The Protect Dreamers Higher Education Coalition, led by the American Council on Education (ACE), sought to end the political and legal limbo for America’s Dreamers. With a Supreme Court decision expected in weeks, the coalition needed to galvanize its members and networks in opposition to the Trump Administration’s attempt to end the Deferred Action for Childhood Arrivals (DACA).
Social Driver launched a digital hub for Remember the Dreamers campaign in a matter of weeks. We developed a compelling visual identity that helped to make a complex policy issue more accessible. An easy-to-navigate microsite, which integrated with VoterVoice and integrated social media sharing features, made it simple for users to contact Congress and post to social media. An animated explainer video demystified DACA while highlighting Dreamers’ contributions to society and why they deserve to remain in the U.S. These digital assets were designed to educate the coalitions’ members and supporters and empower them to serve as advocates leading up to the Supreme Court ruling.
The Remember the Dreamers campaign hub successfully educated and activated key stakeholders. The microsite was delivered on an expedited timeline and ahead of the ruling, which allowed the coalition flexibility in mobilizing its members. Upon the Supreme Court’s ruling that invalidated the Trump Administration’s actions to end DACA, the Remember the Dreamers campaign website and video were widely shared to inform the public and advocate for further action in Congress.
Wanting to appeal to both the higher education audience, including students, we created a straightforward and bold brand style. Chunky typographic treatments, as well as vibrant action-oriented colors, work together to highlight important ideas, calls to action, and statistics.
For the video script and website, it was important to communicate a complex policy message in a way that even those unfamiliar with the policy nuances could understand. We also had to convey the urgency of the issue to inspire people to take action.

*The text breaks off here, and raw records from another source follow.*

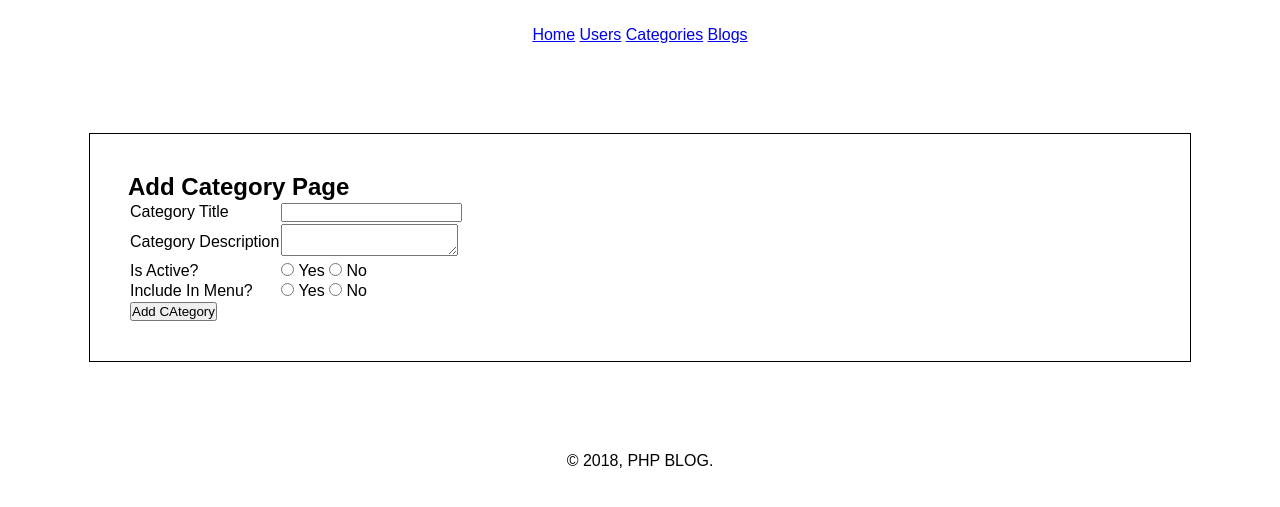
After one commit to vijaythapa333/phpblog, a PHP site: page /phpblog/admin/add_category.php in a window 1280 px wide. The commit adds this page. Shown: the top 507 px of the page. Run offline with PHP 8.4, Linux system fonts and the light colour scheme.

Commit message:
Add Category page Added

```diff
--- /dev/null
+++ b/admin/add_category.php
@@ -0,0 +1,84 @@
+
+<!DOCTYPE html>
+<html>
+    <head>
+        <title>Admin Panel for Our Blog</title>
+
+        <link rel="stylesheet" type="text/css" href="http://localhost:81/phpblog/assets/css/style.css" />
+    </head>
+
+    <body>
+
+    <!-- Menu Starts From Here -->
+        <nav>
+            <ul>
+                <li>
+                    <a href="index.php">Home</a>
+                </li>
+                <li>
+                    <a href="users.php">Users</a>
+                </li>
+                <li>
+                    <a href="categories.php">Categories</a>
+                </li>
+                <li>
+                    <a href="blogs.php">Blogs</a>
+                </li>
+            </ul>
+        </nav>
+    <!-- Menu Ends From Here -->
+
+    <!-- Main Content Starts Here -->
+    <section class="main">
+        <h1>Add Category Page</h1>
+
+        <!-- inserting Category Details -->
+
+        <form method="post" action="add_category_action.php">
+            <table>
+                <tr>
+                    <td>Category Title</td>
+                    <td><input type="text" name="category_title" /></td>
+                </tr>
+
+                <tr>
+                    <td>Category Description</td>
+                    <td><textarea name="category_description"></textarea></td>
+                </tr>
+
+
+                <tr>
+                    <td>Is Active?</td>
+                    <td>
+                        <input type="radio" name="is_active" value="1" /> Yes
+                        <input type="radio" name="is_active" value="0" /> No
+                    </td>
+                </tr>
+
+                <tr>
+                    <td>Include In Menu?</td>
+                    <td>
+                        <input type="radio" name="include_in_menu" value="1" /> Yes
+                        <input type="radio" name="include_in_menu" value="0" /> No
+                    </td>
+                </tr>
+
+                <tr>
+                    <td colspan="2">
+                        <input type="submit" name="submit" value="Add CAtegory" />
+                    </td>
+                </tr>
+            </table>
+        </form>
+        <!-- inserting User Details Ends -->
+    </section>
+    <!-- Main Content Starts Here -->
+
+    <!-- Footer Starts Here -->
+    <footer>
+        &copy; 2018, PHP BLOG.
+    </footer>
+    <!-- Footer Starts Here -->
+
+    </body>
+</html>
```
Also changed, not shown: admin/categories.php (+27 -3 lines).
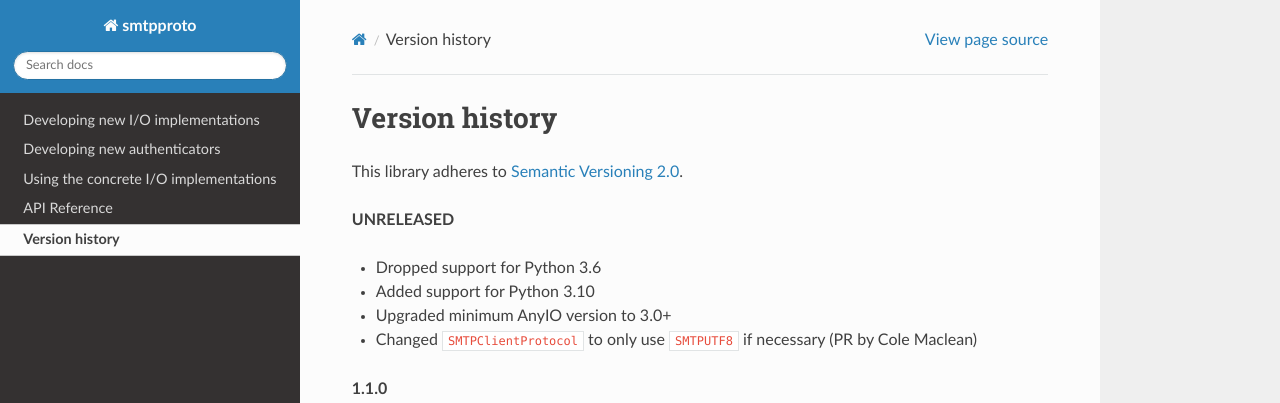
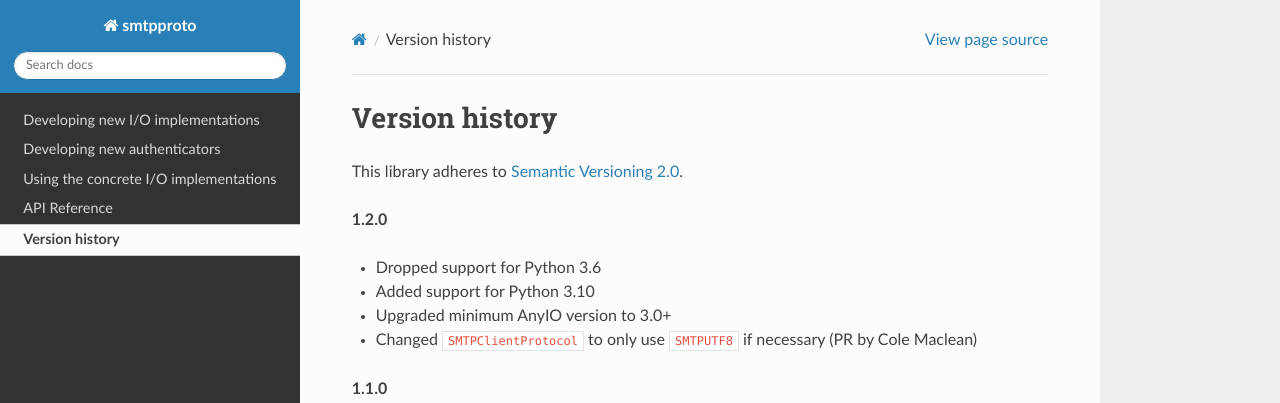
Before and after one commit to agronholm/smtpproto, a Sphinx documentation site: the page built from docs/versionhistory.rst, in a window 1280 px wide. Shown: the top 403 px of the page. Built offline with Sphinx 7.4.7 and the Read the Docs theme 2.0.0, drawn with Linux system fonts in a browser that asks for light colours; the version number could not be read and is left out.

Commit message:
Added the release version

```diff
--- a/docs/versionhistory.rst
+++ b/docs/versionhistory.rst
@@ -3,7 +3,7 @@ Version history
 
 This library adheres to `Semantic Versioning 2.0 <http://semver.org/>`_.
 
-**UNRELEASED**
+**1.2.0**
 
 - Dropped support for Python 3.6
 - Added support for Python 3.10
```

We made the issue more relatable by creating a “Faces of Dreamers” section of the website that allows people to tell their own stories and explain what DACA has meant to their lives.